ACCUMULATED OTHER COMPREHENSIVE INCOME (pg. 8-22)
AOCI Components (pg. 8-22)
AOCI Disclosures and Interpretation (pg. 8-22)
REVIEW 8-6 (pg. 8-24)
CONVERTIBLE SECURITIES (pg. 8-24)
REVIEW 8-7 (pg. 8-25)
EARNINGS PER SHARE (EPS) (pg. 8-25)
REVIEW 8-8 (pg. 8-27)
ANALYZING GLOBAL REPORTS (pg. 8-27)
APPENDIX 8A: STOCK-BASED COMPENSATION: REPORTING AND ANALYZING (pg. 8-29)
GUIDANCE ANSWERS (pg. 8-32)
QUESTIONS (pg. 8-32)
MINI EXERCISES (pg. 8-33)
EXERCISES (pg. 8-36)
PROBLEMS (pg. 8-42)
IFRS APPLICATIONS (pg. 8-49)
ONGOING ANALYSIS PROJECT (pg. 8-53)
SOLUTIONS TO REVIEW PROBLEMS (pg. 8-53)
MODULE 9: Intercorporate Entities (pg. 9-1)
Google (pg. 9-2)
ANALYZING INTERCORPORATE INVESTMENTS (pg. 9-3)
Passive Investments in Marketable Securities (pg. 9-4)
Investments in Debt Securities (pg. 9-8)
REVIEW 9-1 (pg. 9-9)
ANALYZING EQUITY INVESTMENTS WITH SIGNIFICANT INFLUENCE (pg. 9-10)
Accounting for Investments with Significant Influence (pg. 9-10)
Equity Method Accounting and ROE Effects (pg. 9-12)
REVIEW 9-2 (pg. 9-16)
ANALYZING EQUITY INVESTMENTS WITH CONTROL (pg. 9-16)
Accounting for Investments with Control (pg. 9-17)
REVIEW 9-3 (pg. 9-30)
ANALYZING GLOBAL REPORTS (pg. 9-30)

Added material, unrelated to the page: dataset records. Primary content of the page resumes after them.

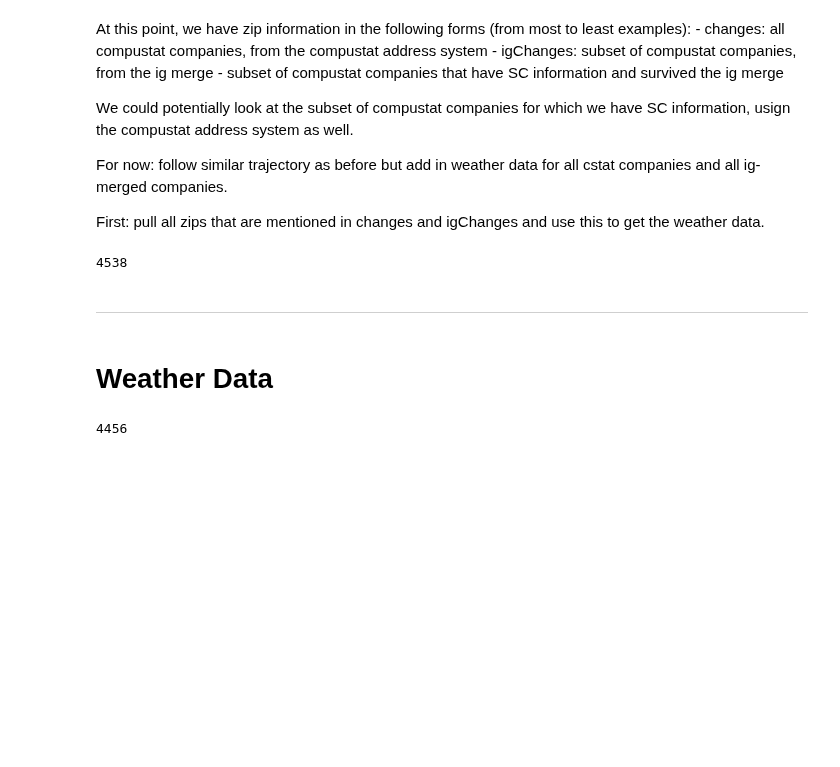
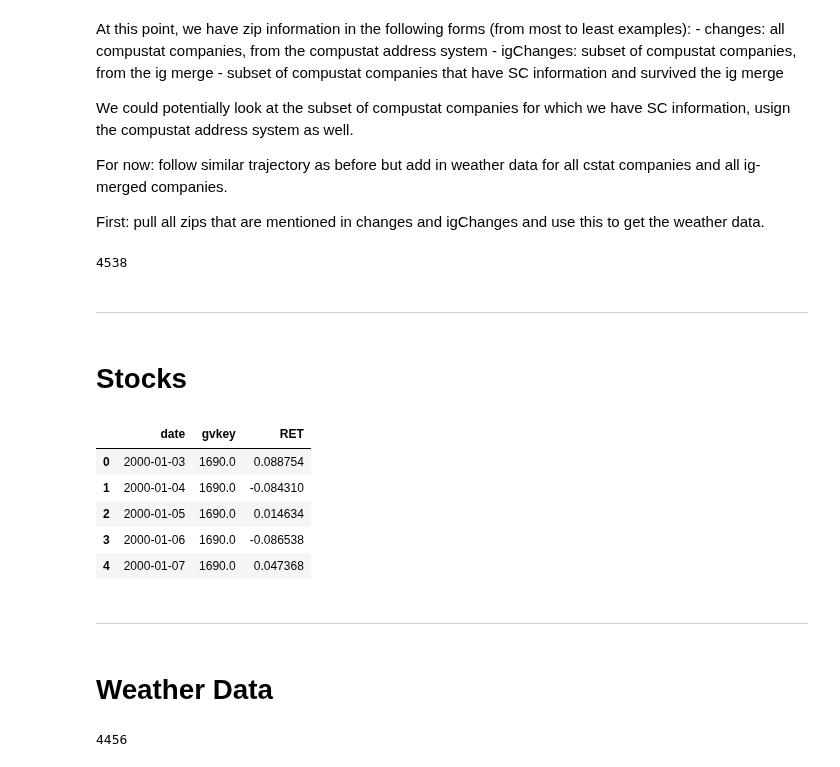
Before and after one commit to brianreed21/extremes, a Jupyter notebook: extremesCleaningCode/linkingExecute.ipynb, the cells around one changed output. Cells and saved outputs as stored; diff of their text form; code cells hidden in the pictures; blank space fills up the shorter version.

```diff
--- a/extremesCleaningCode/linkingExecute.ipynb
+++ b/extremesCleaningCode/linkingExecute.ipynb
@@ -421,6 +225,22 @@ with open(outfile, 'wb') as pickle_file:
     pkl.dump(relevantZips, pickle_file)
 # %% [markdown]
 ------------------------------------------------
+# %% [markdown]
+# Stocks
+# %%
+with open('../../data/stockReturns.pkl', 'rb') as f:
+    stonks = pkl.load(f)[['date','gvkey','RET']]
+# %%
+stonks.head()
+# %% [output]
+|  | date | gvkey | RET |
+| 0 | 2000-01-03 | 1690.0 | 0.088754 |
+| 1 | 2000-01-04 | 1690.0 | -0.084310 |
+| 2 | 2000-01-05 | 1690.0 | 0.014634 |
+| 3 | 2000-01-06 | 1690.0 | -0.086538 |
+| 4 | 2000-01-07 | 1690.0 | 0.047368 |
+# %% [markdown]
+--------------------
 # %% [markdown]
 # Weather Data
 # %%
```
Also changed, not shown: parts of 68 cells of this notebook, 4 other files.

APPENDIX 9A: ANALYZING DERIVATIVES (pg. 9-31)
Fair Value Hedge Example (pg. 9-32)
Cash Flow Hedge Example (pg. 9-33)
Analysis of Derivatives (pg. 9-35)
REVIEW 9-4 (pg. 9-36)
APPENDIX 9B: ANALYZING EQUITY CARVE-O (pg. 9-36)
Sell-Offs (pg. 9-36)
Spin-Offs (pg. 9-37)
Split-Offs (pg. 9-38)
Analysis of Equity Carve-Outs (pg. 9-39)
REVIEW 9-5 (pg. 9-39)
GUIDANCE ANSWERS (pg. 9-39)
QUESTIONS (pg. 9-40)
MINI EXERCISES (pg. 9-40)
EXERCISES (pg. 9-43)
PROBLEMS (pg. 9-51)
IFRS APPLICATIONS (pg. 9-55)
ANALYSIS DISCUSSION POINTS (pg. 9-57)
ONGOING ANALYSIS PROJECT (pg. 9-58)
SOLUTIONS TO REVIEW PROBLEMS (pg. 9-59)
MODULE 10: Analyzing Leases, Pensions, and Taxes (pg. 10-1)
Southwest & FedEx (pg. 10-2)
ANALYZING LEASES (pg. 10-3)
Lessee Reporting of Leases (pg. 10-3)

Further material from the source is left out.